In the records that follow, count the lines where the string "tsnr" appears, and give the count with nothing added.

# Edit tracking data
━━━━━━━━
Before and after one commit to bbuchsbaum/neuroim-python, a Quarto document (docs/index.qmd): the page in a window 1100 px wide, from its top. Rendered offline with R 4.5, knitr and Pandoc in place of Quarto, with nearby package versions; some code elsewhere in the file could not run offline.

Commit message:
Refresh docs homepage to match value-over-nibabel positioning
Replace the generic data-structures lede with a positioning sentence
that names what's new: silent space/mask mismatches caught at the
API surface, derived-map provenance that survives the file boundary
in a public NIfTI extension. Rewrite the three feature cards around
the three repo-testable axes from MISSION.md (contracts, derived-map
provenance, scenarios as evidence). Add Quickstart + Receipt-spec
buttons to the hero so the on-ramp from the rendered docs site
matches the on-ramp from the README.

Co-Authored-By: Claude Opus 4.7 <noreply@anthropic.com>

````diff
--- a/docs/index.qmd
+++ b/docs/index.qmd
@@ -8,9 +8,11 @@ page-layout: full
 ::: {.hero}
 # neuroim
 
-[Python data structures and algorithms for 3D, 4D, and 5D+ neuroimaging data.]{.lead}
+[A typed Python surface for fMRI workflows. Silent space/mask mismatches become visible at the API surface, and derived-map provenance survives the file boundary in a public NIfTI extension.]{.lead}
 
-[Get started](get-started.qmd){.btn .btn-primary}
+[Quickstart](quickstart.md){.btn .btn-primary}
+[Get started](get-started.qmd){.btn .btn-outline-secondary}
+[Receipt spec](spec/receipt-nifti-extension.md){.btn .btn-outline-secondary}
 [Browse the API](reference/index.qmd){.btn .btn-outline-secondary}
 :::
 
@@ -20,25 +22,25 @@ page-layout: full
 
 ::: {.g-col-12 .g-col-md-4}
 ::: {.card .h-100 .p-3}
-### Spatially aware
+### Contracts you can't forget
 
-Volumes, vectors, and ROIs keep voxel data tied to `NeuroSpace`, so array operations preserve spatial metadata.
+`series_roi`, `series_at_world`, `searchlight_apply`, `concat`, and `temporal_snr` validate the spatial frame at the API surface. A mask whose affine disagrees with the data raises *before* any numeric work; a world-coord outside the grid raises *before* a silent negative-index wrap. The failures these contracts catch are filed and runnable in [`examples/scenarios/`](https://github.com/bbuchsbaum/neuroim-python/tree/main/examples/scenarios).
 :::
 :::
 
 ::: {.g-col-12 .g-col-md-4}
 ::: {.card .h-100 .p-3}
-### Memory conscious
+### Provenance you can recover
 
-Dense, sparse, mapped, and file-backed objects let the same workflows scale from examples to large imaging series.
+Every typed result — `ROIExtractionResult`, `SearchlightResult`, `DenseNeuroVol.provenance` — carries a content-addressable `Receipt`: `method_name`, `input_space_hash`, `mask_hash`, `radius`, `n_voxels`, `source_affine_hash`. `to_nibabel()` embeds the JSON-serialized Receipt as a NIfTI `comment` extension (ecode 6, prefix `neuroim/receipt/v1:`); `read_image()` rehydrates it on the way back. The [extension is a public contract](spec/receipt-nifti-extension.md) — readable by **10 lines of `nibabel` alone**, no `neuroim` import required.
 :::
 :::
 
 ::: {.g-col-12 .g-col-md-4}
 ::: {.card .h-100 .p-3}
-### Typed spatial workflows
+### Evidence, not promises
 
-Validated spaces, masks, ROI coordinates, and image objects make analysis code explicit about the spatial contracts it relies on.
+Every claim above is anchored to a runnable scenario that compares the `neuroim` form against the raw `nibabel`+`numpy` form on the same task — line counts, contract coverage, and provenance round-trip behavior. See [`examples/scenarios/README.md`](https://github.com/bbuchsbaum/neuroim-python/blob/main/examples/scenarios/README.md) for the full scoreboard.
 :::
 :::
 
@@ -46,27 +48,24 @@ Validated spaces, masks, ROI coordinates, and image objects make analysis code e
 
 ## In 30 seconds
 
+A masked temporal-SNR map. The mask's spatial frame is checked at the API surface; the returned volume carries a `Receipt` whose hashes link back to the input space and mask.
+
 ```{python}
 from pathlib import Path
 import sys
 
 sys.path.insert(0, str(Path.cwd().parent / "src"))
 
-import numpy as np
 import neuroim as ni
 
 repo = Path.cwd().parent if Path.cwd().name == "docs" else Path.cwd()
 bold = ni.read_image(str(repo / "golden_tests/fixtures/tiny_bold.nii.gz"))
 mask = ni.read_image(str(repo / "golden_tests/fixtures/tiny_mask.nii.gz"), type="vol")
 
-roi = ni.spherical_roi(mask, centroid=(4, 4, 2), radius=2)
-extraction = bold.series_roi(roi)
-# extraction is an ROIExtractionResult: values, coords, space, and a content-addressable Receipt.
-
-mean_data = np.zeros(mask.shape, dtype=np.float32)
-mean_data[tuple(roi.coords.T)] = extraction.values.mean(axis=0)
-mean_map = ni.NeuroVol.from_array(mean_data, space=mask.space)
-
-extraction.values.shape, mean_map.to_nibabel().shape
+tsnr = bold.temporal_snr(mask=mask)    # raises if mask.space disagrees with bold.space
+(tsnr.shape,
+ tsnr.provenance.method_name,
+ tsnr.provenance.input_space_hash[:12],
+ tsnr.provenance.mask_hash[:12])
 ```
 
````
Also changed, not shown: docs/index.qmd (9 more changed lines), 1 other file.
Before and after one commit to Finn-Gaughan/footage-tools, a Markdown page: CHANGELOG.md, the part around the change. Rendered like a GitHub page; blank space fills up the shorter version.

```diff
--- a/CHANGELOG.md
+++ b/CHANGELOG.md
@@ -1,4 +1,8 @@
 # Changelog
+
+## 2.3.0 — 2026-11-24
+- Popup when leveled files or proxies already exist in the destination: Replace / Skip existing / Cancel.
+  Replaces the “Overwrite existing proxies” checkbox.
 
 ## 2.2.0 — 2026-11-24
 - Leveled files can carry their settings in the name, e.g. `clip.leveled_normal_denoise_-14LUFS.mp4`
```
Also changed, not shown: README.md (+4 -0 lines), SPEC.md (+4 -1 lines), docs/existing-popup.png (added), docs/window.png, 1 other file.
━━━━━━━━
# Answer space
5